Task details:
Print every record exactly as it appears. Leave the pictures out.

Exercise input:
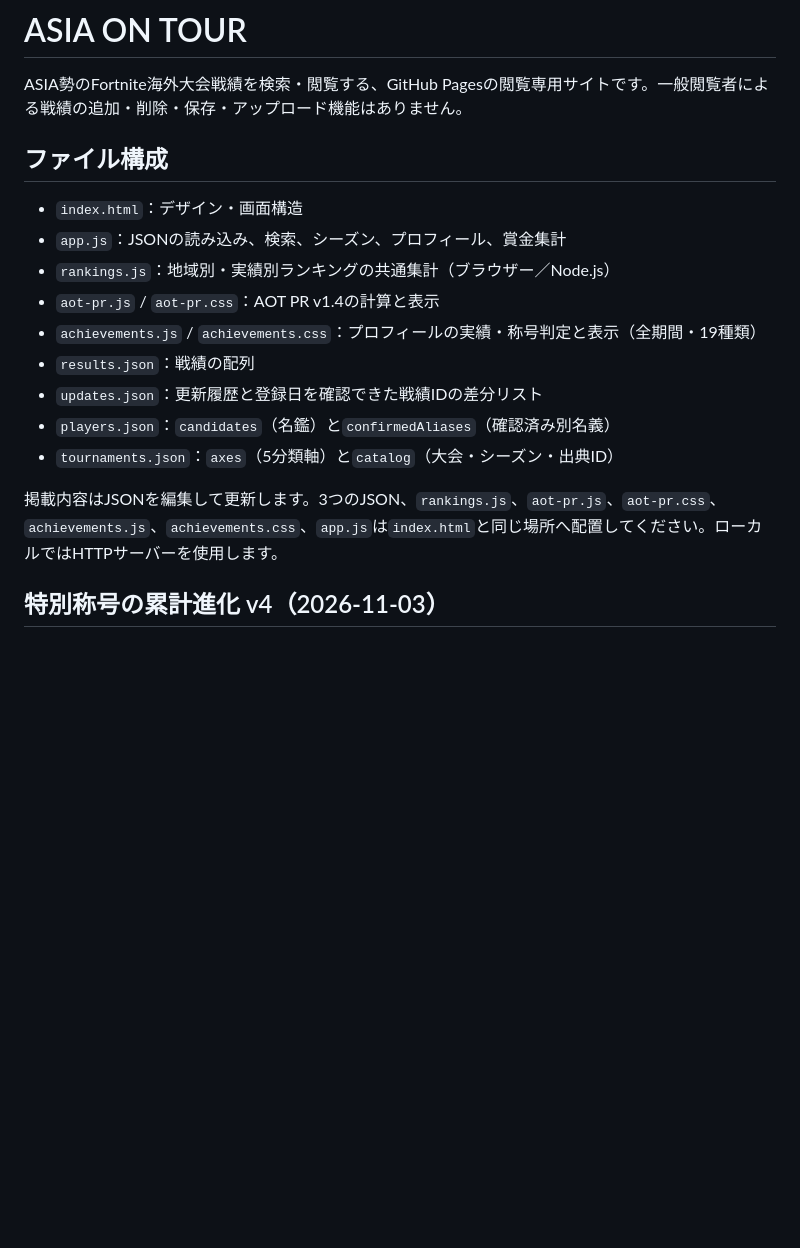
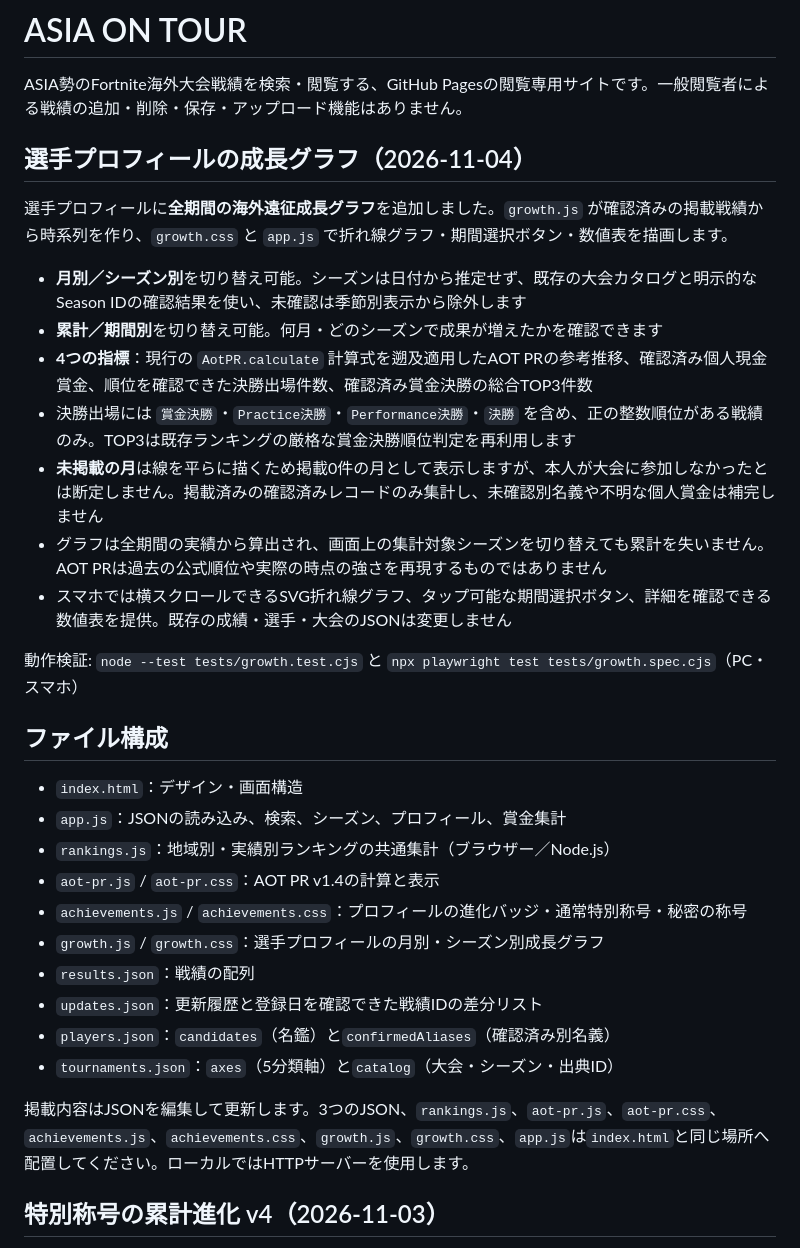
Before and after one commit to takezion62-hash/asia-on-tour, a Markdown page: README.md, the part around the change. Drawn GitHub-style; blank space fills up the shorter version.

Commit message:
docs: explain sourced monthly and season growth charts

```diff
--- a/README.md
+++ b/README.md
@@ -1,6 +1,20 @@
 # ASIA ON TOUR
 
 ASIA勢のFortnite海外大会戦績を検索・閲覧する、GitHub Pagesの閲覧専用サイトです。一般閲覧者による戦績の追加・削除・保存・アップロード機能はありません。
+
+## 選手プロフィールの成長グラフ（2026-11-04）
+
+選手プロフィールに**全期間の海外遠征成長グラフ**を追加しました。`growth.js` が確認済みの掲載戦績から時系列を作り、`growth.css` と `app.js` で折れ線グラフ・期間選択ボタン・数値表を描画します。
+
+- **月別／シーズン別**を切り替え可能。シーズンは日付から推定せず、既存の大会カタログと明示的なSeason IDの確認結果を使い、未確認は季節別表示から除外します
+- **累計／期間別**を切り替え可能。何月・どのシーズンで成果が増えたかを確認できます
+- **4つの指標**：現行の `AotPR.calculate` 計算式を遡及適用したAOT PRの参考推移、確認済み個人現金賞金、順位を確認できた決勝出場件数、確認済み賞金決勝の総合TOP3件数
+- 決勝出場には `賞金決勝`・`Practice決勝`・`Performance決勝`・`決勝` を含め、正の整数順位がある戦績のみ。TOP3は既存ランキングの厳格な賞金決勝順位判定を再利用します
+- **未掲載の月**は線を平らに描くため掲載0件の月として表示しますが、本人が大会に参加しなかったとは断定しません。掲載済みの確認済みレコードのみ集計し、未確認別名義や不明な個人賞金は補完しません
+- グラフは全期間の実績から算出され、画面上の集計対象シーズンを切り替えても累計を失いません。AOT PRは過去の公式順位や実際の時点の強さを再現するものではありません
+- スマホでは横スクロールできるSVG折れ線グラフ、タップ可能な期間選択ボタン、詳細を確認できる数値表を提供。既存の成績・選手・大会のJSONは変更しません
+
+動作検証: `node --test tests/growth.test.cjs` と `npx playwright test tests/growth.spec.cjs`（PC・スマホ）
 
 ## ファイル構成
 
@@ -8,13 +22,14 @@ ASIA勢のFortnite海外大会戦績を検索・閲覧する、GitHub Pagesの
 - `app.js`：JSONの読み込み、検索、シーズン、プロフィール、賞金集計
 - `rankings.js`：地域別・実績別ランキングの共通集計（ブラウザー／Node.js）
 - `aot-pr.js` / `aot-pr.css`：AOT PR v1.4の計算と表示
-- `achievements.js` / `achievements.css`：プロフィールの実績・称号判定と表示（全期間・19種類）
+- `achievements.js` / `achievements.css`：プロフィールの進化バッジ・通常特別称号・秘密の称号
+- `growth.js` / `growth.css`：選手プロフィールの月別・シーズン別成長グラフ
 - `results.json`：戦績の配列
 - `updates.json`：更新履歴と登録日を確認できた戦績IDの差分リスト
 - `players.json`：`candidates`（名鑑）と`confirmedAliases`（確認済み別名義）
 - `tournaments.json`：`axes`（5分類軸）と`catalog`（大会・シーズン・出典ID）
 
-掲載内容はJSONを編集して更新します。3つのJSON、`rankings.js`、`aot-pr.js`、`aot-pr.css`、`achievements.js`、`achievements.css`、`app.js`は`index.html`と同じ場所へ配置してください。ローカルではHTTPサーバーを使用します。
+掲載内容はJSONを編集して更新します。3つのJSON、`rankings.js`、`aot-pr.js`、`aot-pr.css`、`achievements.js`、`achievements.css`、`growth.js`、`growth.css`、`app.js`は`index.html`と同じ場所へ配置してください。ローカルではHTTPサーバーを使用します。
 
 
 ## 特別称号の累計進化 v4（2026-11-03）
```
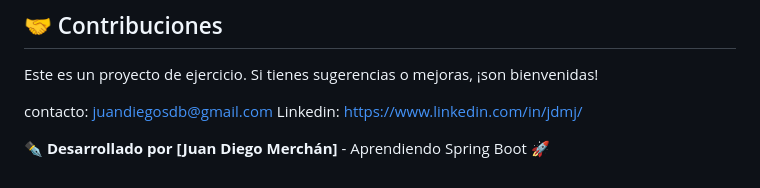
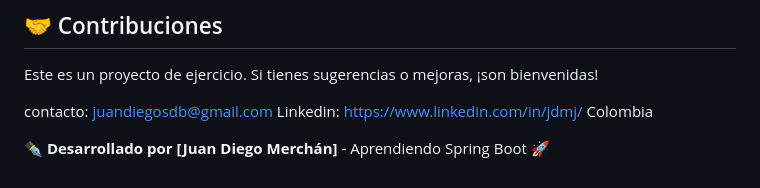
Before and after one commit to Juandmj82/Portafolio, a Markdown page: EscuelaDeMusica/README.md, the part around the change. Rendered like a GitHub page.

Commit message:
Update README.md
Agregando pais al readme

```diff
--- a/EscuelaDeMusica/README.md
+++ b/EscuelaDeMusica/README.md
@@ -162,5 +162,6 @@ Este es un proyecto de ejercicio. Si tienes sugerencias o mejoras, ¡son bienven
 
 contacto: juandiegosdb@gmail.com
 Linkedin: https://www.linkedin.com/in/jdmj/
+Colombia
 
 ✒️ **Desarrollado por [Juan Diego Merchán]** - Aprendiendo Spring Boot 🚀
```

Answer area:
Before and after one commit to takezion62-hash/asia-on-tour, a Markdown page: README.md, the part around the change. Drawn GitHub-style; blank space fills up the shorter version.

Commit message:
docs: explain sourced monthly and season growth charts

```diff
--- a/README.md
+++ b/README.md
@@ -1,6 +1,20 @@
 # ASIA ON TOUR
 
 ASIA勢のFortnite海外大会戦績を検索・閲覧する、GitHub Pagesの閲覧専用サイトです。一般閲覧者による戦績の追加・削除・保存・アップロード機能はありません。
+
+## 選手プロフィールの成長グラフ（2026-11-04）
+
+選手プロフィールに**全期間の海外遠征成長グラフ**を追加しました。`growth.js` が確認済みの掲載戦績から時系列を作り、`growth.css` と `app.js` で折れ線グラフ・期間選択ボタン・数値表を描画します。
+
+- **月別／シーズン別**を切り替え可能。シーズンは日付から推定せず、既存の大会カタログと明示的なSeason IDの確認結果を使い、未確認は季節別表示から除外します
+- **累計／期間別**を切り替え可能。何月・どのシーズンで成果が増えたかを確認できます
+- **4つの指標**：現行の `AotPR.calculate` 計算式を遡及適用したAOT PRの参考推移、確認済み個人現金賞金、順位を確認できた決勝出場件数、確認済み賞金決勝の総合TOP3件数
+- 決勝出場には `賞金決勝`・`Practice決勝`・`Performance決勝`・`決勝` を含め、正の整数順位がある戦績のみ。TOP3は既存ランキングの厳格な賞金決勝順位判定を再利用します
+- **未掲載の月**は線を平らに描くため掲載0件の月として表示しますが、本人が大会に参加しなかったとは断定しません。掲載済みの確認済みレコードのみ集計し、未確認別名義や不明な個人賞金は補完しません
+- グラフは全期間の実績から算出され、画面上の集計対象シーズンを切り替えても累計を失いません。AOT PRは過去の公式順位や実際の時点の強さを再現するものではありません
+- スマホでは横スクロールできるSVG折れ線グラフ、タップ可能な期間選択ボタン、詳細を確認できる数値表を提供。既存の成績・選手・大会のJSONは変更しません
+
+動作検証: `node --test tests/growth.test.cjs` と `npx playwright test tests/growth.spec.cjs`（PC・スマホ）
 
 ## ファイル構成
 
@@ -8,13 +22,14 @@ ASIA勢のFortnite海外大会戦績を検索・閲覧する、GitHub Pagesの
 - `app.js`：JSONの読み込み、検索、シーズン、プロフィール、賞金集計
 - `rankings.js`：地域別・実績別ランキングの共通集計（ブラウザー／Node.js）
 - `aot-pr.js` / `aot-pr.css`：AOT PR v1.4の計算と表示
-- `achievements.js` / `achievements.css`：プロフィールの実績・称号判定と表示（全期間・19種類）
+- `achievements.js` / `achievements.css`：プロフィールの進化バッジ・通常特別称号・秘密の称号
+- `growth.js` / `growth.css`：選手プロフィールの月別・シーズン別成長グラフ
 - `results.json`：戦績の配列
 - `updates.json`：更新履歴と登録日を確認できた戦績IDの差分リスト
 - `players.json`：`candidates`（名鑑）と`confirmedAliases`（確認済み別名義）
 - `tournaments.json`：`axes`（5分類軸）と`catalog`（大会・シーズン・出典ID）
 
-掲載内容はJSONを編集して更新します。3つのJSON、`rankings.js`、`aot-pr.js`、`aot-pr.css`、`achievements.js`、`achievements.css`、`app.js`は`index.html`と同じ場所へ配置してください。ローカルではHTTPサーバーを使用します。
+掲載内容はJSONを編集して更新します。3つのJSON、`rankings.js`、`aot-pr.js`、`aot-pr.css`、`achievements.js`、`achievements.css`、`growth.js`、`growth.css`、`app.js`は`index.html`と同じ場所へ配置してください。ローカルではHTTPサーバーを使用します。
 
 
 ## 特別称号の累計進化 v4（2026-11-03）
```
Before and after one commit to Juandmj82/Portafolio, a Markdown page: EscuelaDeMusica/README.md, the part around the change. Rendered like a GitHub page.

Commit message:
Update README.md
Agregando pais al readme

```diff
--- a/EscuelaDeMusica/README.md
+++ b/EscuelaDeMusica/README.md
@@ -162,5 +162,6 @@ Este es un proyecto de ejercicio. Si tienes sugerencias o mejoras, ¡son bienven
 
 contacto: juandiegosdb@gmail.com
 Linkedin: https://www.linkedin.com/in/jdmj/
+Colombia
 
 ✒️ **Desarrollado por [Juan Diego Merchán]** - Aprendiendo Spring Boot 🚀
```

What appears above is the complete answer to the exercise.